Only the number is wanted: state how many lines of the data below contain the word "index".

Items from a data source
····················

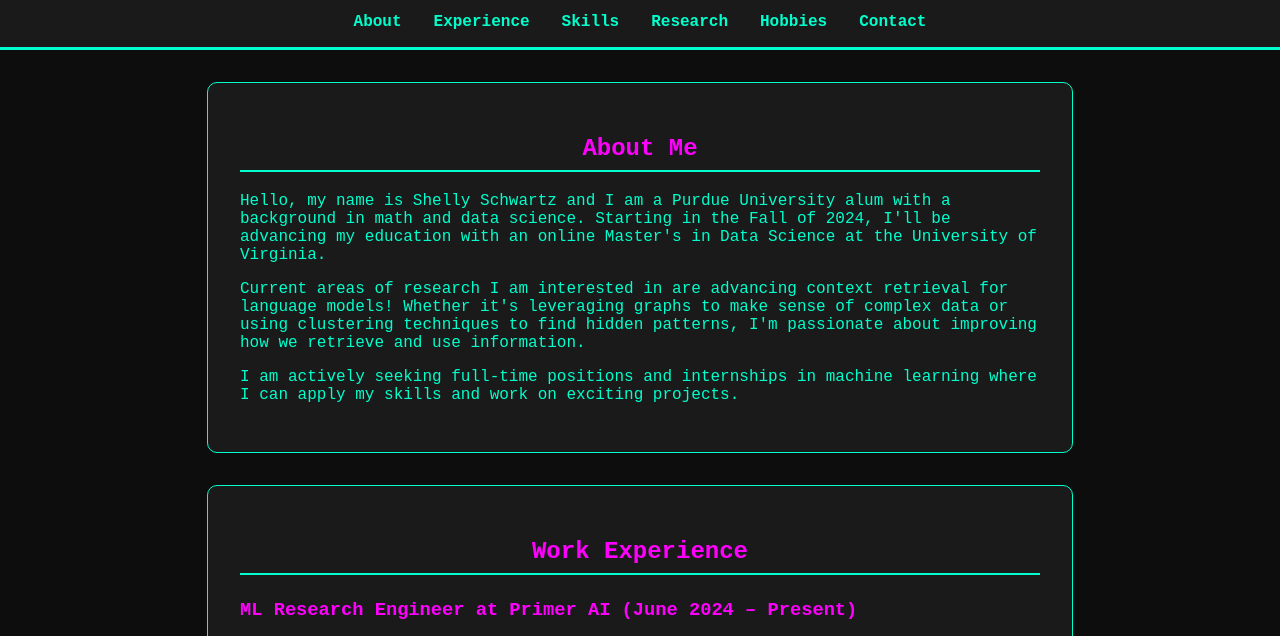
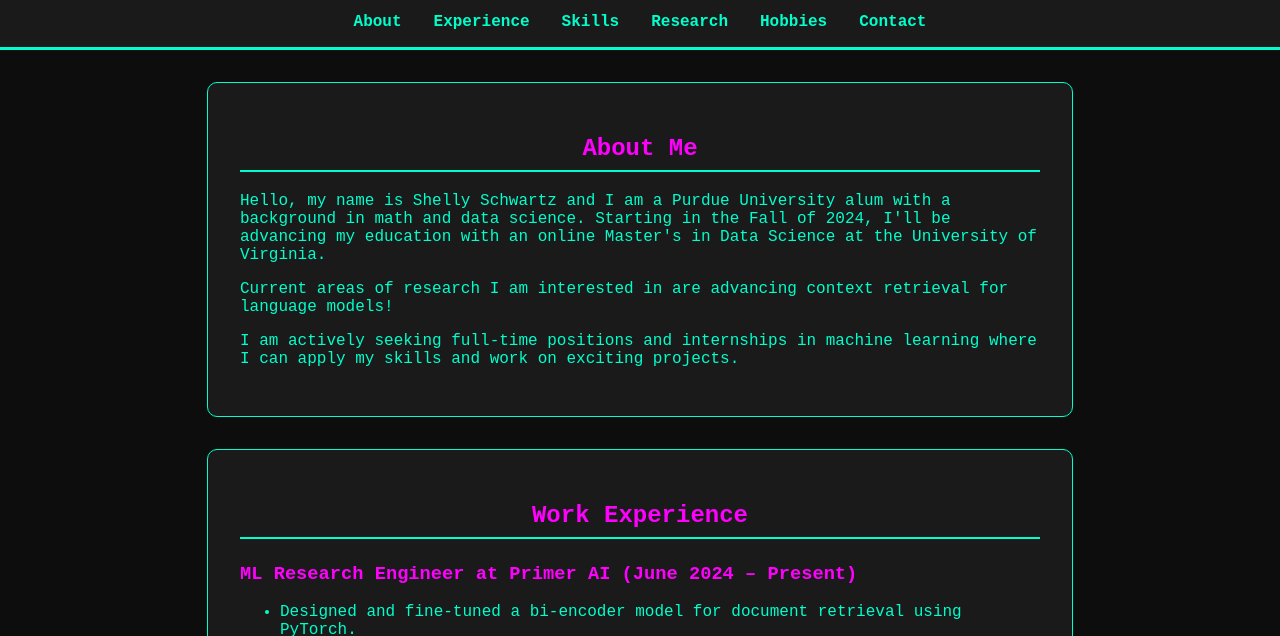
Before and after one commit to shellyganga/shellyganga.github.io, a plain HTML site: page index.html in a window 1280 px wide. Shown: the part 94-730 px from the top of the page. Drawn offline with Linux system fonts and the light colour scheme.

Commit message:
Update index.html

```diff
--- a/index.html
+++ b/index.html
@@ -25,7 +25,7 @@
     <section id="about">
         <h2>About Me</h2>
         <p>Hello, my name is Shelly Schwartz and I am a Purdue University alum with a background in math and data science. Starting in the Fall of 2024, I'll be advancing my education with an online Master's in Data Science at the University of Virginia.</p>
-        <p>Current areas of research I am interested in are advancing context retrieval for language models! Whether it's leveraging graphs to make sense of complex data or using clustering techniques to find hidden patterns, I'm passionate about improving how we retrieve and use information.</p>
+        <p>Current areas of research I am interested in are advancing context retrieval for language models!</p>
         <p>I am actively seeking full-time positions and internships in machine learning where I can apply my skills and work on exciting projects.</p>
     </section>
 
```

····················

REPLY TO THE TASK:
4